= Instructions to follow =
Some lines in the data below hold the string "FORMALIZED". Report how many, as a bare number.

= Difference listings =
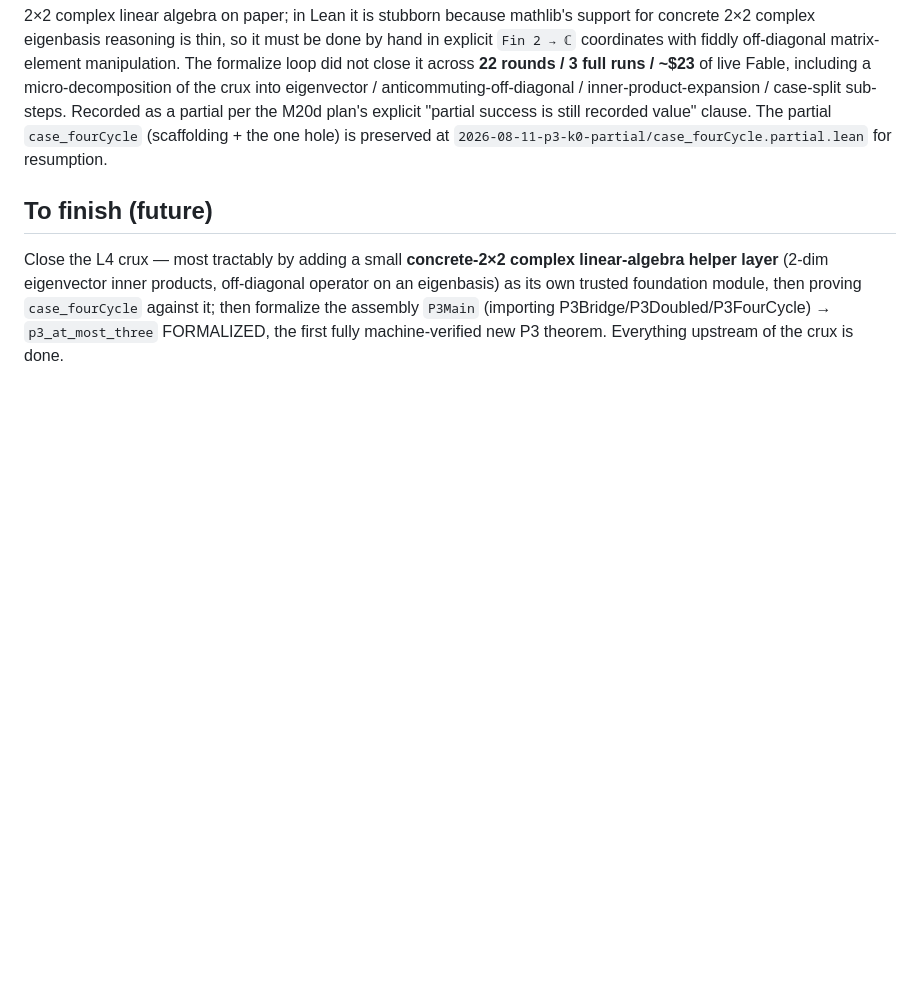
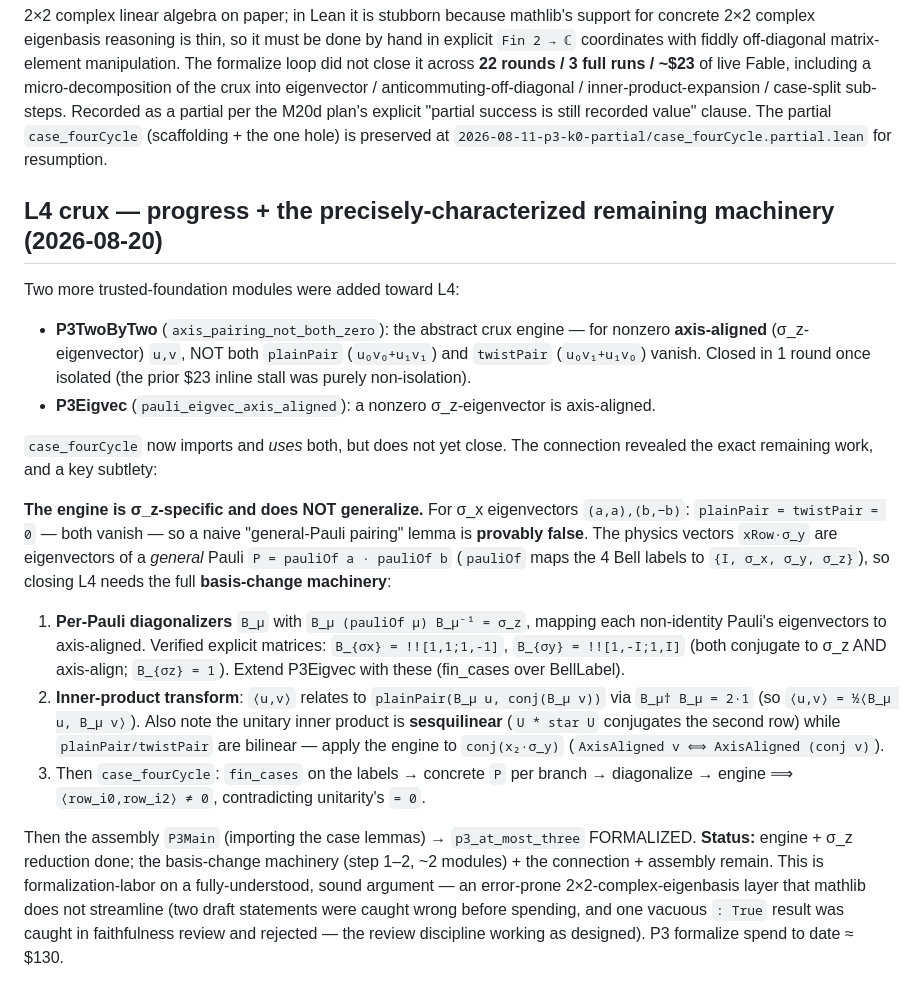
Before and after one commit to sghowell/empiricist, a Markdown page: docs/science/2026-08-11-p3-k0-partial.md, the part around the change. GitHub-like rendering; blank space fills up the shorter version.

Commit message:
docs: P3 L4 progress — engine + sigma_z reduction promoted; remaining basis-change machinery precisely specified
Adds P3TwoByTwo (crux engine) + P3Eigvec (sigma_z reduction) status to the L4
writeup. Key finding: the bilinear engine is sigma_z-specific (the naive
general-Pauli pairing lemma is provably FALSE -- sigma_x eigenvectors make both
pairings vanish), so closing L4 needs the full basis-change machinery: per-Pauli
diagonalizers (verified B_sx, B_sy matrices given) + the inner-product transform +
the sesquilinear-conjugate detail. Exact remaining path recorded for resumption.

```diff
--- a/docs/science/2026-08-11-p3-k0-partial.md
+++ b/docs/science/2026-08-11-p3-k0-partial.md
@@ -69,11 +69,43 @@ plan's explicit "partial success is still recorded value" clause. The partial
 `case_fourCycle` (scaffolding + the one hole) is preserved at
 `2026-08-11-p3-k0-partial/case_fourCycle.partial.lean` for resumption.
 
-## To finish (future)
+## L4 crux — progress + the precisely-characterized remaining machinery (2026-08-20)
 
-Close the L4 crux — most tractably by adding a small **concrete-2×2 complex
-linear-algebra helper layer** (2-dim eigenvector inner products, off-diagonal
-operator on an eigenbasis) as its own trusted foundation module, then proving
-`case_fourCycle` against it; then formalize the assembly `P3Main` (importing
-P3Bridge/P3Doubled/P3FourCycle) → `p3_at_most_three` FORMALIZED, the first fully
-machine-verified new P3 theorem. Everything upstream of the crux is done.
+Two more trusted-foundation modules were added toward L4:
+- **P3TwoByTwo** (`axis_pairing_not_both_zero`): the abstract crux engine — for
+  nonzero **axis-aligned** (σ_z-eigenvector) `u,v`, NOT both `plainPair`
+  (`u₀v₀+u₁v₁`) and `twistPair` (`u₀v₁+u₁v₀`) vanish. Closed in 1 round once
+  isolated (the prior $23 inline stall was purely non-isolation).
+- **P3Eigvec** (`pauli_eigvec_axis_aligned`): a nonzero σ_z-eigenvector is
+  axis-aligned.
+
+`case_fourCycle` now imports and *uses* both, but does not yet close. The
+connection revealed the exact remaining work, and a key subtlety:
+
+**The engine is σ_z-specific and does NOT generalize.** For σ_x eigenvectors
+`(a,a),(b,−b)`: `plainPair = twistPair = 0` — both vanish — so a naive
+"general-Pauli pairing" lemma is **provably false**. The physics vectors
+`xRow·σ_y` are eigenvectors of a *general* Pauli `P = pauliOf a · pauliOf b`
+(`pauliOf` maps the 4 Bell labels to `{I, σ_x, σ_y, σ_z}`), so closing L4 needs the
+full **basis-change machinery**:
+1. **Per-Pauli diagonalizers** `B_μ` with `B_μ (pauliOf μ) B_μ⁻¹ = σ_z`, mapping
+   each non-identity Pauli's eigenvectors to axis-aligned. Verified explicit
+   matrices: `B_{σx} = !![1,1;1,-1]`, `B_{σy} = !![1,-I;1,I]` (both conjugate to
+   σ_z AND axis-align; `B_{σz} = 1`). Extend P3Eigvec with these (fin_cases over
+   BellLabel).
+2. **Inner-product transform**: `⟨u,v⟩` relates to `plainPair(B_μ u, conj(B_μ v))`
+   via `B_μ† B_μ = 2·1` (so `⟨u,v⟩ = ½⟨B_μ u, B_μ v⟩`). Also note the unitary inner
+   product is **sesquilinear** (`U * star U` conjugates the second row) while
+   `plainPair/twistPair` are bilinear — apply the engine to `conj(x₂·σ_y)`
+   (`AxisAligned v ⟺ AxisAligned (conj v)`).
+3. Then `case_fourCycle`: `fin_cases` on the labels → concrete `P` per branch →
+   diagonalize → engine ⟹ `⟨row_i0,row_i2⟩ ≠ 0`, contradicting unitarity's `= 0`.
+
+Then the assembly `P3Main` (importing the case lemmas) → `p3_at_most_three`
+FORMALIZED. **Status:** engine + σ_z reduction done; the basis-change machinery
+(step 1–2, ~2 modules) + the connection + assembly remain. This is
+formalization-labor on a fully-understood, sound argument — an error-prone
+2×2-complex-eigenbasis layer that mathlib does not streamline (two draft statements
+were caught wrong before spending, and one vacuous `: True` result was caught in
+faithfulness review and rejected — the review discipline working as designed). P3
+formalize spend to date ≈ $130.
```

= Solved problem =
2